Statewide total acreage of forest land is increasing due to over one hundred years of governmental programs promoting good forest management and intensification of production agriculture. Existing forests typically contain trees in a wide range of age classes as the result of past sustainable harvesting practices, but most new timberland tracts are on reclaimed old fields. These new forestlands will take many decades to resemble mature hardwood forests. Although they are future forests, they currently do not replace established mature forests in terms of value and function.
Forestlands containing mature trees are often envisioned by prospective buyers as the preferred home sites, but in reality they probably are not the best wooded sites for development. The mature trees are usually less responsive to disturbance, and because of their size, are more difficult to remove later if they die or need to be removed for some reason.
Development is important to Indiana's economy and the well-being of its citizens. However, development's overall contribution can be enhanced by good planning that considers the needs of a community and the overall impacts of alternative development patterns. Whether development takes place on forestland, farmland, or other open space should be an informed decision based on all the pros and cons of the tradeoffs involved.
The Indiana Society of American Foresters supports planning that minimizes the fragmentation of forest parcels. Development on forestland should consider the economic and environmental benefits provided by each parcel of forestland. Development should focus on parcels with existing or planned infrastructure. The largest negative impacts result from developments scattered across the landscape with no consideration given to future needs for infrastructure or forest integrity. Development that supports the renewal of urban areas, older suburban areas, brownfields, historic districts, etc., should be of higher priority than new development in areas without supporting infrastructure.

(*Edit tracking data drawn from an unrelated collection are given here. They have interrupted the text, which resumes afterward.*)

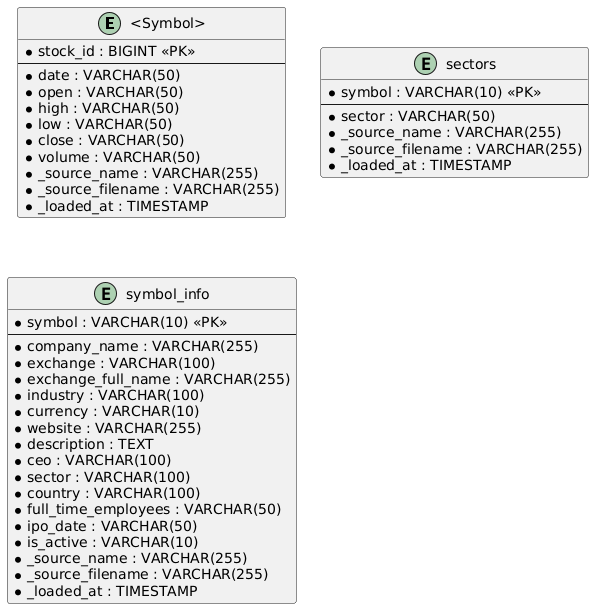
The PlantUML diagram design/stock_raw.png in emilioiturbide/COSC448AlgorithmicTradingDW, before a commit. Its diagram source:
```plantuml
@startuml

entity "<Symbol>" {
    * stock_id : BIGINT <<PK>>
--
    * date : VARCHAR(50)
    * open : VARCHAR(50)
    * high : VARCHAR(50)
    * low : VARCHAR(50)
    * close : VARCHAR(50)
    * volume : VARCHAR(50)
    * _source_name : VARCHAR(255)
    * _source_filename : VARCHAR(255)
    * _loaded_at : TIMESTAMP
}

entity "sectors" {
    * symbol : VARCHAR(10) <<PK>>
--
    * sector : VARCHAR(50)
    * _source_name : VARCHAR(255)
    * _source_filename : VARCHAR(255)
    * _loaded_at : TIMESTAMP
}

entity "symbol_info" {
    * symbol : VARCHAR(10) <<PK>>
--
    * company_name : VARCHAR(255)
    * exchange : VARCHAR(100)
    * exchange_full_name : VARCHAR(255)
    * industry : VARCHAR(100)
    * currency : VARCHAR(10)
    * website : VARCHAR(255)
    * description : TEXT
    * ceo : VARCHAR(100)
    * sector : VARCHAR(100)
    * country : VARCHAR(100)
    * full_time_employees : VARCHAR(50)
    * ipo_date : VARCHAR(50)
    * is_active : VARCHAR(10)
    * _source_name : VARCHAR(255)
    * _source_filename : VARCHAR(255)
    * _loaded_at : TIMESTAMP
}
@enduml
```
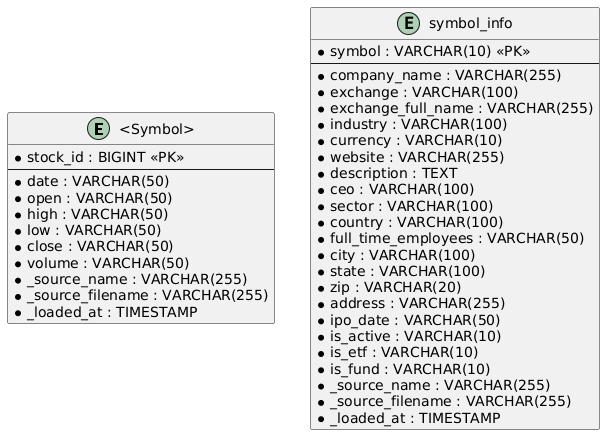
After the change.

Diff of the diagram source:
```diff
@@ -9,15 +9,6 @@
     * low : VARCHAR(50)
     * close : VARCHAR(50)
     * volume : VARCHAR(50)
-    * _source_name : VARCHAR(255)
-    * _source_filename : VARCHAR(255)
-    * _loaded_at : TIMESTAMP
-}
-
-entity "sectors" {
-    * symbol : VARCHAR(10) <<PK>>
---
-    * sector : VARCHAR(50)
     * _source_name : VARCHAR(255)
     * _source_filename : VARCHAR(255)
     * _loaded_at : TIMESTAMP
@@ -37,8 +28,14 @@
     * sector : VARCHAR(100)
     * country : VARCHAR(100)
     * full_time_employees : VARCHAR(50)
+    * city : VARCHAR(100)
+    * state : VARCHAR(100)
+    * zip : VARCHAR(20)
+    * address : VARCHAR(255)
     * ipo_date : VARCHAR(50)
     * is_active : VARCHAR(10)
+    * is_etf : VARCHAR(10)
+    * is_fund : VARCHAR(10)
     * _source_name : VARCHAR(255)
     * _source_filename : VARCHAR(255)
     * _loaded_at : TIMESTAMP
```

Each planning jurisdiction should examine the current balance of land uses within its borders. The contributions of each use to the well-being of its citizens should be evaluated. Future development should be targeted to those tracts which can best accommodate it with minimal harm to the environment and the current land use. We support the conversion of underutilized acreage to more natural conditions within the matrix of developed land to provide environmental and other benefits. Development that concentrates houses and leaves as large a portion of the original tract as possible undisturbed should be encouraged, especially when large tracts of forestland are involved.
The forestry profession can assist in the planning process by being a source of technical information for planners and the citizens they serve. Foresters can help identify areas where forestlands should be maintained as working forests so they will continue to serve desirable environmental needs and at the same time provide a timber supply base for the valuable resource needs.
Foresters can also assist developers by suggesting ways to preserve the beauty and serenity of the forest, so important to prospective home buyers. They can explain to developers and landowners the importance of continued forest management to the health of the forest. Healthy forests minimize the dangers to homeowners from potential storm damage and wildfire. Foresters are trained to work with other natural resource professionals on issues related to soil erosion, water quality, wildlife habitat management, and other important concerns. Initial contact with either a private consulting forester or a public forester can be made by contacting the Indiana Department of Natural Resources, Division of Forestry; or the Purdue Cooperative Extension office in your county.